* ACTIVITY: Wherever a line in the data below holds "level", copy that line.

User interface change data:
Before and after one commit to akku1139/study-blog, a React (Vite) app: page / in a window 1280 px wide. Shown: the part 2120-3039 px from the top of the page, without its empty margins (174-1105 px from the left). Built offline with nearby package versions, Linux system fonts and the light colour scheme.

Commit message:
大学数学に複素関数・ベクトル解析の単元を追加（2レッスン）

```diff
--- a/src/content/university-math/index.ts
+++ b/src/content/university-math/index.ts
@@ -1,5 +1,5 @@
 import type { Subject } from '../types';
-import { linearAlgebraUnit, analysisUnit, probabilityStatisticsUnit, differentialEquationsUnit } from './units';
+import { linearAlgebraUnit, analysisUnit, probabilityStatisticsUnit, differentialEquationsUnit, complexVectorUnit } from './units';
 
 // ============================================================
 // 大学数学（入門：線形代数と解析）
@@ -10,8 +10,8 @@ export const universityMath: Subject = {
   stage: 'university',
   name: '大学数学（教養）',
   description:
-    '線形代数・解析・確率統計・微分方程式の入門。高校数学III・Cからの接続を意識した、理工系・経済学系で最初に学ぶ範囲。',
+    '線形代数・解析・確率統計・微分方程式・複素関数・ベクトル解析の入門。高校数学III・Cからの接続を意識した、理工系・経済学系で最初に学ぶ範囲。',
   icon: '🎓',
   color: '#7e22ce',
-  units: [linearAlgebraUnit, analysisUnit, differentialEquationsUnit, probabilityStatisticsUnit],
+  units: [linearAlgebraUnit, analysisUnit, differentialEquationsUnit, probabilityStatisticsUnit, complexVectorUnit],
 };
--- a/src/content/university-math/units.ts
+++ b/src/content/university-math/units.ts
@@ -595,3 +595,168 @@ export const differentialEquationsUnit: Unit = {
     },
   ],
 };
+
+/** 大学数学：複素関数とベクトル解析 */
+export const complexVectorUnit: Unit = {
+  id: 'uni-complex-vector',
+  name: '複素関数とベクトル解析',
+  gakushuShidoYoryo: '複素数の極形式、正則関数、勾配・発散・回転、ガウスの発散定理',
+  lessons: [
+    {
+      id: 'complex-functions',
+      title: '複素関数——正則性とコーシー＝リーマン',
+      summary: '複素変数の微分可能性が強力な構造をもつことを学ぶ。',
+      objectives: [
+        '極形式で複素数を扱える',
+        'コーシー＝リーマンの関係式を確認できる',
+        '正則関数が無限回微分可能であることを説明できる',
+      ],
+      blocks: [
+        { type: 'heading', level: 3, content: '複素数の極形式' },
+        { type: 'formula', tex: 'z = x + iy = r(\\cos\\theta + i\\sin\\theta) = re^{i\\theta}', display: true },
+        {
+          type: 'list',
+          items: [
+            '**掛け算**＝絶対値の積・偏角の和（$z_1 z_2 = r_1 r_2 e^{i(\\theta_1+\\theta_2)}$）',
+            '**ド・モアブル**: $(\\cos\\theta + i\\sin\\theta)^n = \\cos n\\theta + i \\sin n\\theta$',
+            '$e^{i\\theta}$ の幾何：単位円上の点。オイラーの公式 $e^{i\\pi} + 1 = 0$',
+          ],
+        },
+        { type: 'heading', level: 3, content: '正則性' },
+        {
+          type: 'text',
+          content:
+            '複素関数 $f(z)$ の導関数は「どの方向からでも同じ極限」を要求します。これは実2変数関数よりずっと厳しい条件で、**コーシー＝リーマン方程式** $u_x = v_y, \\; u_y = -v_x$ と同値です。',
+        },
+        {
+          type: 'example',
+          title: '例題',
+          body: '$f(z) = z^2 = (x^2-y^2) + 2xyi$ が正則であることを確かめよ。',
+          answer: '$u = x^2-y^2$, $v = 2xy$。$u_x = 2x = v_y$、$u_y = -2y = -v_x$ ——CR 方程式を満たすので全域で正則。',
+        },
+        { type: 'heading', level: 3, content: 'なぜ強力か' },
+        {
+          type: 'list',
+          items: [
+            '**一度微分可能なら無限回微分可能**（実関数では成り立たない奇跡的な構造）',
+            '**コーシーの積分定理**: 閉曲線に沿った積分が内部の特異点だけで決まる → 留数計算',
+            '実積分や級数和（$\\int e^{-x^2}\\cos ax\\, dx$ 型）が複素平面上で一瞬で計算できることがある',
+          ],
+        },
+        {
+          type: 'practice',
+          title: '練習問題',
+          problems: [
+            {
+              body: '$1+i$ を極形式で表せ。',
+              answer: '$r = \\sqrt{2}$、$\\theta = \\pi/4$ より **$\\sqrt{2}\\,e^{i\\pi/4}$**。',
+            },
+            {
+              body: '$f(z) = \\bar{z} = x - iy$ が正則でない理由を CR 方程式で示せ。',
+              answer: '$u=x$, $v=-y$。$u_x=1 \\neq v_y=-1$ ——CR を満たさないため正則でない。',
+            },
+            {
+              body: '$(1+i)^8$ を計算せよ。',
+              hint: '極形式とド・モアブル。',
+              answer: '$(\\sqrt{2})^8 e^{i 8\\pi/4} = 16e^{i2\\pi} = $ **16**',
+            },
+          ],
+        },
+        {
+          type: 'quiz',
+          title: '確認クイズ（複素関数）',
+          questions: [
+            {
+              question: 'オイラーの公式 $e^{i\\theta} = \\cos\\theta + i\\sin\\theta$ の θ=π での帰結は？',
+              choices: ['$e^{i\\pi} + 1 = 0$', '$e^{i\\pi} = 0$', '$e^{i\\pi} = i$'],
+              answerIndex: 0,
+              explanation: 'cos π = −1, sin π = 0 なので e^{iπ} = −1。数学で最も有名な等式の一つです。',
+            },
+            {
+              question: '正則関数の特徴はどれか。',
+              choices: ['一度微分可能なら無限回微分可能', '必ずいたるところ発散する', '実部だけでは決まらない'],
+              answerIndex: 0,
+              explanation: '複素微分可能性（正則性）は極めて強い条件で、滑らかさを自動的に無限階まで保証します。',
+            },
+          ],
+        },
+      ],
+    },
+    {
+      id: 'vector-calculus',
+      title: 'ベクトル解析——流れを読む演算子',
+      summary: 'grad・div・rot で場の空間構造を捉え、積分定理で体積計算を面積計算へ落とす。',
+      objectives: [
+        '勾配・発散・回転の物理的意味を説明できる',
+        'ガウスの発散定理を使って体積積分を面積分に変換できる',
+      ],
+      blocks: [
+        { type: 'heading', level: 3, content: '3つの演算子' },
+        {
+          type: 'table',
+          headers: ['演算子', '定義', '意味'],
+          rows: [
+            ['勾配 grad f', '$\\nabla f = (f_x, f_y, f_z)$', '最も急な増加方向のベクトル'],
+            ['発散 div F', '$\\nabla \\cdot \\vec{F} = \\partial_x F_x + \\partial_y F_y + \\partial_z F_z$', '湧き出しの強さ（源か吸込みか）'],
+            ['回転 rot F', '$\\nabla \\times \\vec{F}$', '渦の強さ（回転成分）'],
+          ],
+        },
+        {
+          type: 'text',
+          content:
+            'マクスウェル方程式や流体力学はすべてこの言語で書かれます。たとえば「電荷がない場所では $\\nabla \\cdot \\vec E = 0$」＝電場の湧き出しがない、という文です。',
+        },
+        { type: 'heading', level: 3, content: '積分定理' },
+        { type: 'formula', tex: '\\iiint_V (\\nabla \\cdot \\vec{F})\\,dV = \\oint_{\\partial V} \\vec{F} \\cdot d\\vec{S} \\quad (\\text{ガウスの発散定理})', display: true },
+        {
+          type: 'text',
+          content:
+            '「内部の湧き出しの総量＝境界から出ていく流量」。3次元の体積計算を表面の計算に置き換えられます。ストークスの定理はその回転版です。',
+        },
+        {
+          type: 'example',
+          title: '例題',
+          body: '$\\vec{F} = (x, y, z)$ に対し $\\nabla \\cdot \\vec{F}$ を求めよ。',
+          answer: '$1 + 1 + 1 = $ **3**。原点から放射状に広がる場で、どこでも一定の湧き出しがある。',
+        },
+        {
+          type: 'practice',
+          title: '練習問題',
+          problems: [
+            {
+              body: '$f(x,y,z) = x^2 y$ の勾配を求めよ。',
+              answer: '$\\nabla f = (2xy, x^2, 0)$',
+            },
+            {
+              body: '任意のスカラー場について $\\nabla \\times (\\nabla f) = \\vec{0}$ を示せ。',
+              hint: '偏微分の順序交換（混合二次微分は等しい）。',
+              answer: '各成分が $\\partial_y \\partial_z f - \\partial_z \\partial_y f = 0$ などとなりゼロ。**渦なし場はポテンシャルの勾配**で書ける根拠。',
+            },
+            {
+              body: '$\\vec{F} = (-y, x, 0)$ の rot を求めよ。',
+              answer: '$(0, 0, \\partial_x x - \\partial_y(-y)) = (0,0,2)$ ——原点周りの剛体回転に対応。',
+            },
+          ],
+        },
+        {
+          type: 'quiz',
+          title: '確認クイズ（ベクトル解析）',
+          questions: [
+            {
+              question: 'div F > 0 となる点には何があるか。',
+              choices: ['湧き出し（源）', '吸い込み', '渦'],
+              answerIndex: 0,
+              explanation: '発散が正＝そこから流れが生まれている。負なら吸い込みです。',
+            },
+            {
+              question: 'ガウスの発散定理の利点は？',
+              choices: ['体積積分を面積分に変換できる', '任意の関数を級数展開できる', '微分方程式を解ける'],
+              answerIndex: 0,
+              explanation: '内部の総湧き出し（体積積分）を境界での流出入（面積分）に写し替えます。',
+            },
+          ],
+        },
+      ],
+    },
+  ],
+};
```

* WRITTEN ANSWER:
+        { type: 'heading', level: 3, content: '複素数の極形式' },
+        { type: 'heading', level: 3, content: '正則性' },
+        { type: 'heading', level: 3, content: 'なぜ強力か' },
+        { type: 'heading', level: 3, content: '3つの演算子' },
+        { type: 'heading', level: 3, content: '積分定理' },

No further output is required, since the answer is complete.